P&G-style recruitment is extremely rare because “people don’t think we’re disadvantaged,” Lali added.
He also said that P&G organized the event because they happen to have a “huge queer segment” within the company that wants to “give back” to the queer community.
P&G Canada, the company that brings you Crest, Tide and Gillette, has offered same-sex partner benefits since 2001.
Spouses of queer employees are entitled to the same medical, dental and life insurance perks that partners of heterosexual employees get. They also get the same adoption leave offered to the company’s straight workers.
Proctor and Gamble isn’t the only large company tapping into the pool of LGBT students as a fresh resource.
Earlier this month both IBM and McKinsey & Company, a consulting firm, held meet-and-greet events in Toronto advocating workplace diversity and encouraging students to network with IBM employees, including “out” executives.
Straight and same-sex couples have enjoyed the same legal status in Canada since 2000, when the government legislated equal benefits.
For example, if a company’s spousal insurance plan is only extended to opposite-sex partners, it is illegal and discriminatory, said Ryan Sequeira of the Ontario Human Rights Commission.
Under the Ontario Human Rights Code, spousal benefits including leaves and insurance must be guaranteed equally to all employees, regardless of sexual orientation.

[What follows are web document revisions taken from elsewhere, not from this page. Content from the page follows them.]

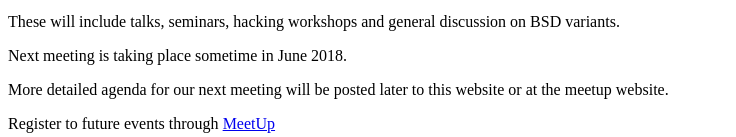
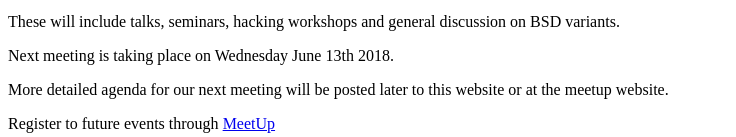
Before and after one commit to helbug/helbug.github.io, a plain HTML site: page index.html in a window 1280 px wide. Shown: the part 237-374 px from the top of the page, without its empty margins (0-736 px from the left). Drawn offline with Linux system fonts and the light colour scheme.

Commit message:
June meetup date

```diff
--- a/index.html
+++ b/index.html
@@ -19,7 +19,7 @@
   <p> These will include talks, seminars, hacking workshops and general discussion on BSD variants.
   </p>
   <p>   </p>
-  <p> Next meeting is taking place sometime in June 2018.</p>
+  <p> Next meeting is taking place on Wednesday June 13th 2018.</p>
   <p> More detailed agenda for our next meeting will be posted later to this website or at the meetup website.</p>
     <p>Register to future events through <a href="https://www.meetup.com/HELBUG/">MeetUp</a>  </p>
   <p>  </p>
```
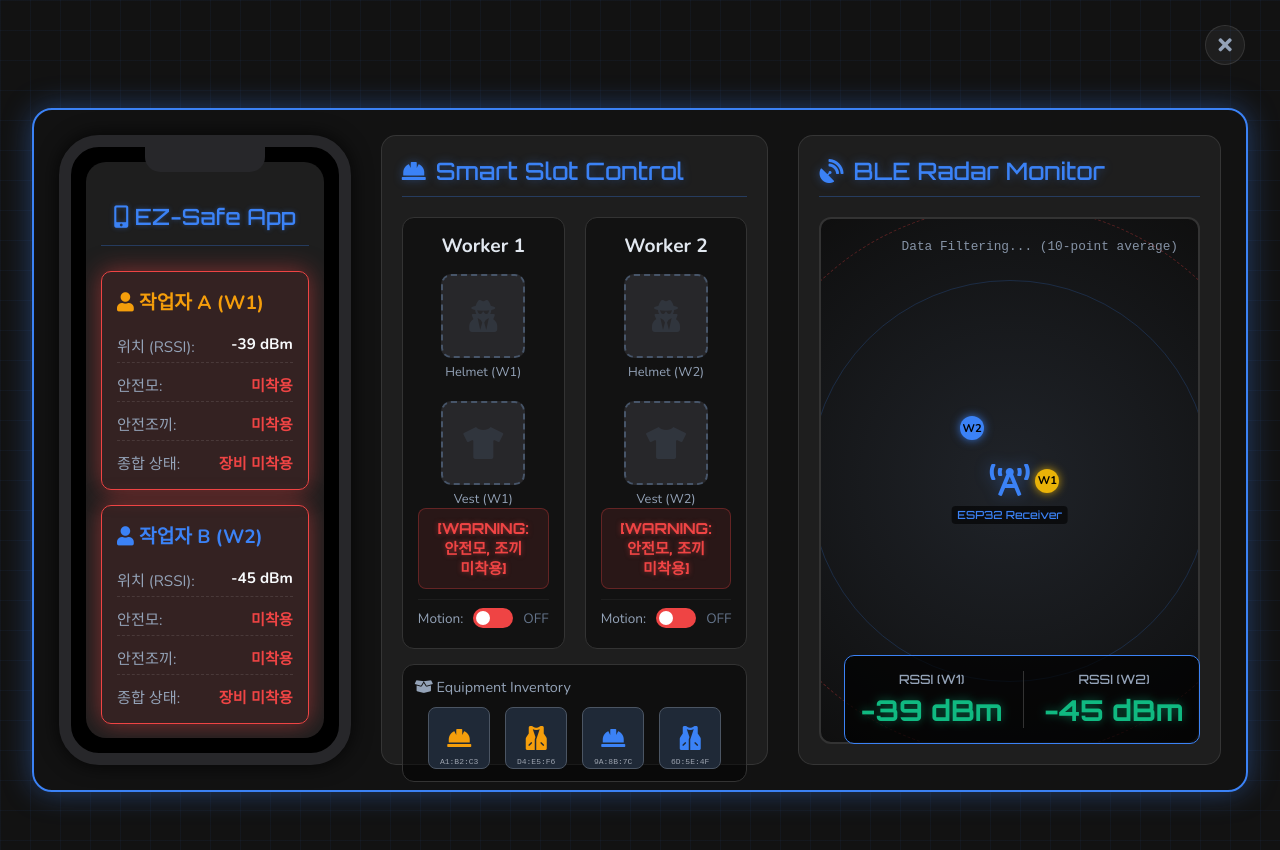
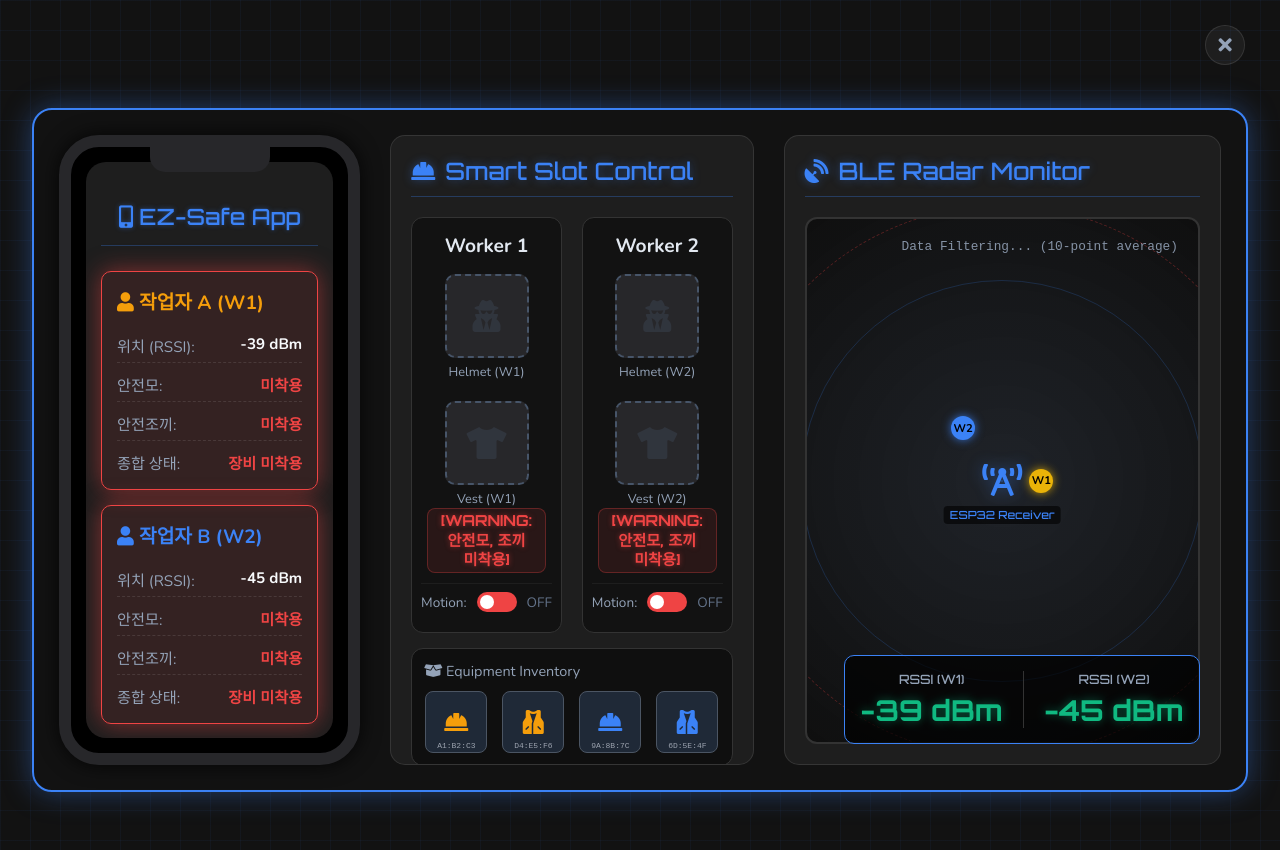
Before and after one commit to lee-myeong-eun/lee-myeong-eun.github.io, a Jekyll site: the page built from _pages/ezsafe-simulator.html, in a window 1280 px wide. Shown: the top 850 px of the page. Built offline with Jekyll 4.4.1, drawn with Linux system fonts in a browser that asks for light colours.

Commit message:
Implement strict flexbox overflow constraints and fixed layout architecture to permanently prevent layout pushing

```diff
--- a/_pages/ezsafe-simulator.html
+++ b/_pages/ezsafe-simulator.html
@@ -86,6 +86,7 @@ permalink: /ezsafe-simulator/
             gap: 30px;
             box-sizing: border-box;
             position: relative;
+            overflow: hidden;
         }
 
         /* 공통 헤더 스타일 */
@@ -113,6 +114,8 @@ permalink: /ezsafe-simulator/
             border-radius: 15px;
             padding: 20px;
             position: relative;
+            min-height: 0;
+            overflow: hidden;
         }
 
         .workers-container {
@@ -130,6 +133,8 @@ permalink: /ezsafe-simulator/
             display: flex;
             flex-direction: column;
             align-items: center;
+            min-height: 0;
+            overflow: hidden;
         }
 
         .worker-title {
@@ -255,10 +260,15 @@ permalink: /ezsafe-simulator/
             line-height: 1.3;
             box-sizing: border-box;
             min-height: 50px;
+            max-height: 65px;
+            overflow-y: auto;
+            scrollbar-width: none;
             display: flex;
             align-items: center;
             justify-content: center;
+            flex-shrink: 0;
         }
+        .worker-status::-webkit-scrollbar { display: none; }
 
         .worker-status.stable {
             background: rgba(16, 185, 129, 0.1);
@@ -353,6 +363,7 @@ permalink: /ezsafe-simulator/
             border-radius: 15px;
             padding: 20px;
             position: relative;
+            min-height: 0;
             overflow: hidden;
         }
 
@@ -470,6 +481,7 @@ permalink: /ezsafe-simulator/
             z-index: 30;
             display: flex;
             gap: 20px;
+            white-space: nowrap;
         }
 
         .rssi-box {
@@ -588,6 +600,7 @@ permalink: /ezsafe-simulator/
             position: relative;
             box-shadow: 0 0 20px rgba(0,0,0,0.8);
             box-sizing: border-box;
+            min-height: 0;
             overflow: hidden;
         }
 
```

“Many companies don’t know their responsibilities,” he said, adding that few firms actually honour their legal obligations.